» **PROBLEM**
Every line below that mentions the word "paper" should be copied out.

##### PROVIDED DATA

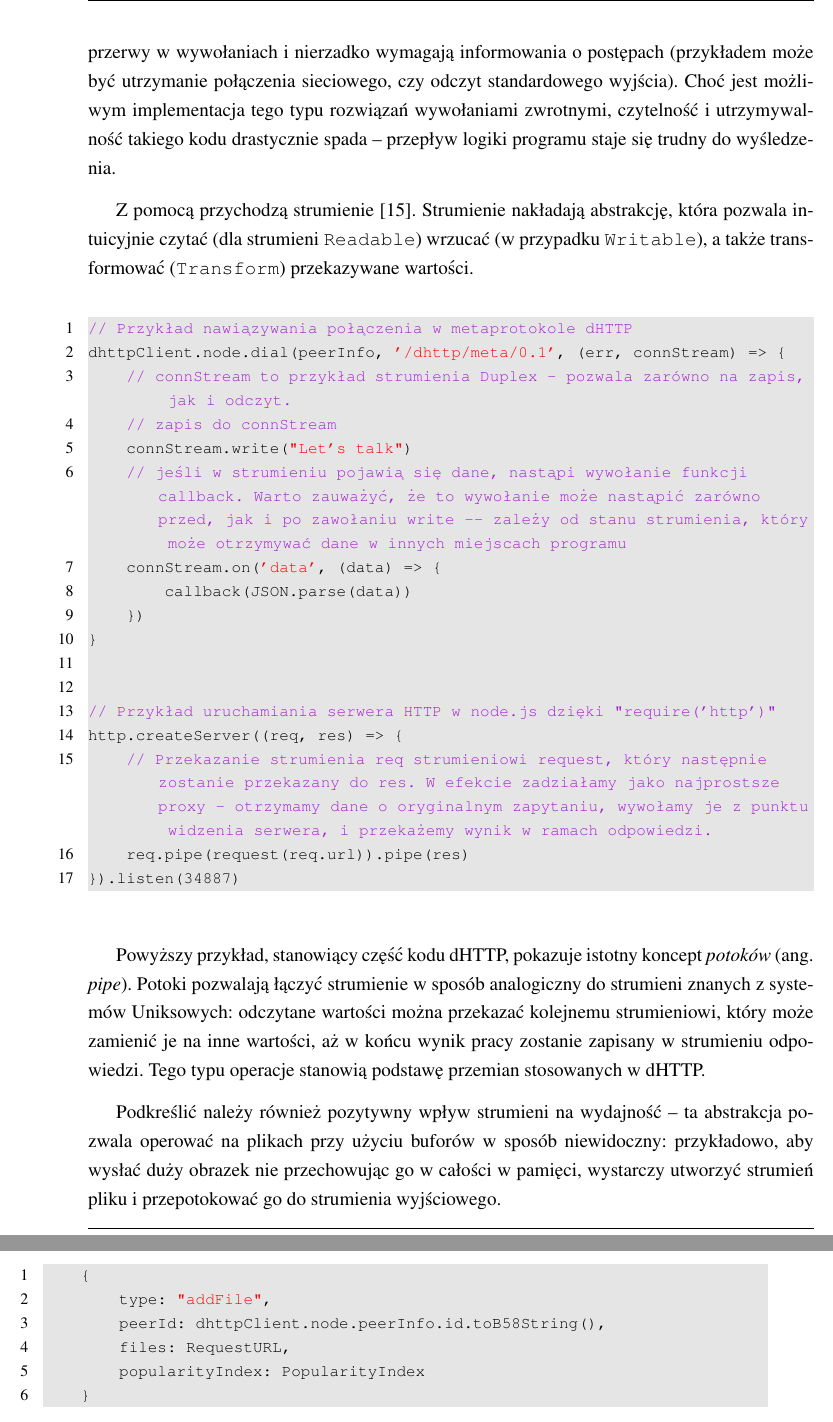
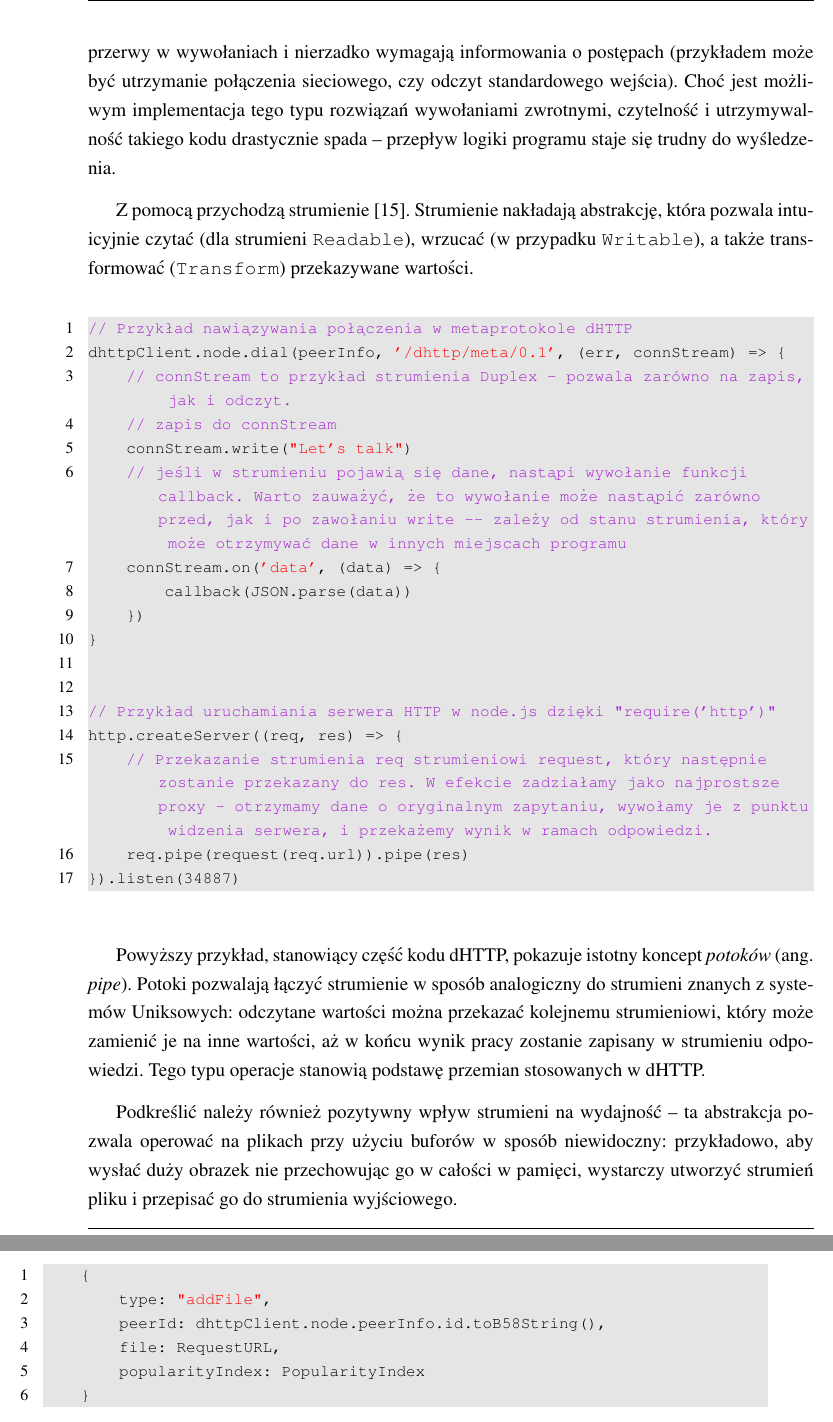
Before and after one commit to d0m3k/eng-thesis, a LaTeX thesis (paper/paper.tex, which reads paper/chapter3_implementation.tex, paper/section_API.tex): two parts of pages 19 and 30 of 42, joined at a grey line, cut so that both start at the same text. Compiled offline with pdfLaTeX.

Commit message:
Editor's cut.

```diff
--- a/paper/chapter3_implementation.tex
+++ b/paper/chapter3_implementation.tex
@@ -95,9 +95,9 @@ W powyższym przykładzie zaprezentowano rejestrację reakcji na kliknięcie w p
 
 \subsubsection{Strumienie}
 
-Node.js przeniósł środowisko JavaScript, którego dotychczasowym targetem były lekkie rozwiązania klienckie, na poziom serwerowy, w którym niektóre operacje są długotrwałe, mają przerwy w wywołaniach i nierzadko wymagają informowania o postępach (przykładem może być utrzymanie połączenia sieciowego, czy odczyt standardowego wyjścia). Choć jest możliwym implementacja tego typu rozwiązań  wywołaniami zwrotnymi, czytelność i utrzymywalność takiego kodu drastycznie spada -- przepływ logiki programu staje się trudny do wyśledzenia.
+Node.js przeniósł środowisko JavaScript, którego dotychczasowym targetem były lekkie rozwiązania klienckie, na poziom serwerowy, w którym niektóre operacje są długotrwałe, mają przerwy w wywołaniach i nierzadko wymagają informowania o postępach (przykładem może być utrzymanie połączenia sieciowego, czy odczyt standardowego wejścia). Choć jest możliwym implementacja tego typu rozwiązań  wywołaniami zwrotnymi, czytelność i utrzymywalność takiego kodu drastycznie spada -- przepływ logiki programu staje się trudny do wyśledzenia.
 
-Z pomocą przychodzą strumienie \cite{nodeStreamAPI}. Strumienie nakładają abstrakcję, która pozwala intuicyjnie czytać (dla strumieni \texttt{Readable}) wrzucać (w przypadku \texttt{Writable}), a także transformować (\texttt{Transform}) przekazywane wartości.
+Z pomocą przychodzą strumienie \cite{nodeStreamAPI}. Strumienie nakładają abstrakcję, która pozwala intuicyjnie czytać (dla strumieni \texttt{Readable}), wrzucać (w przypadku \texttt{Writable}), a także transformować (\texttt{Transform}) przekazywane wartości.
 
 \begin{lstlisting}[language=javascript]
 // Przykład nawiązywania połączenia w metaprotokole dHTTP
@@ -121,7 +121,7 @@ http.createServer((req, res) => {
 
 Powyższy przykład, stanowiący część kodu dHTTP, pokazuje istotny koncept {\em potoków} (ang. {\em pipe}). Potoki pozwalają łączyć strumienie w sposób analogiczny do strumieni znanych z systemów Uniksowych: odczytane wartości można przekazać kolejnemu strumieniowi, który może zamienić je na inne wartości, aż w końcu wynik pracy zostanie zapisany w strumieniu odpowiedzi. Tego typu operacje stanowią podstawę przemian stosowanych w dHTTP.
 
-Podkreślić należy również pozytywny wpływ strumieni na wydajność -- ta abstrakcja pozwala operować na plikach przy użyciu buforów w sposób niewidoczny: przykładowo, aby wysłać duży obrazek nie przechowując go w całości w pamięci, wystarczy utworzyć strumień pliku i przepotokować go do strumienia wyjściowego.
+Podkreślić należy również pozytywny wpływ strumieni na wydajność -- ta abstrakcja pozwala operować na plikach przy użyciu buforów w sposób niewidoczny: przykładowo, aby wysłać duży obrazek nie przechowując go w całości w pamięci, wystarczy utworzyć strumień pliku i przepisać go do strumienia wyjściowego.
 
 \pagebreak
 \begin{lstlisting}[language=javascript]
--- a/paper/section_API.tex
+++ b/paper/section_API.tex
@@ -364,7 +364,7 @@ Komunikat pytający, czy dany węzeł posiada plik lub zna węzeł który może
     {
         type: "addFile",
         peerId: dhttpClient.node.peerInfo.id.toB58String(),
-        files: RequestURL,
+        file: RequestURL,
         popularityIndex: PopularityIndex
     }
 \end{lstlisting}
```
Also changed, not shown: paper/section_API.tex (10 more changed lines), 1 other file.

##########

» **SOLUTION TO THE EXERCISE**
Before and after one commit to d0m3k/eng-thesis, a LaTeX thesis (paper/paper.tex, which reads paper/chapter3_implementation.tex, paper/section_API.tex): two parts of pages 19 and 30 of 42, joined at a grey line, cut so that both start at the same text. Compiled offline with pdfLaTeX.
--- a/paper/chapter3_implementation.tex
+++ b/paper/chapter3_implementation.tex
--- a/paper/section_API.tex
+++ b/paper/section_API.tex
Also changed, not shown: paper/section_API.tex (10 more changed lines), 1 other file.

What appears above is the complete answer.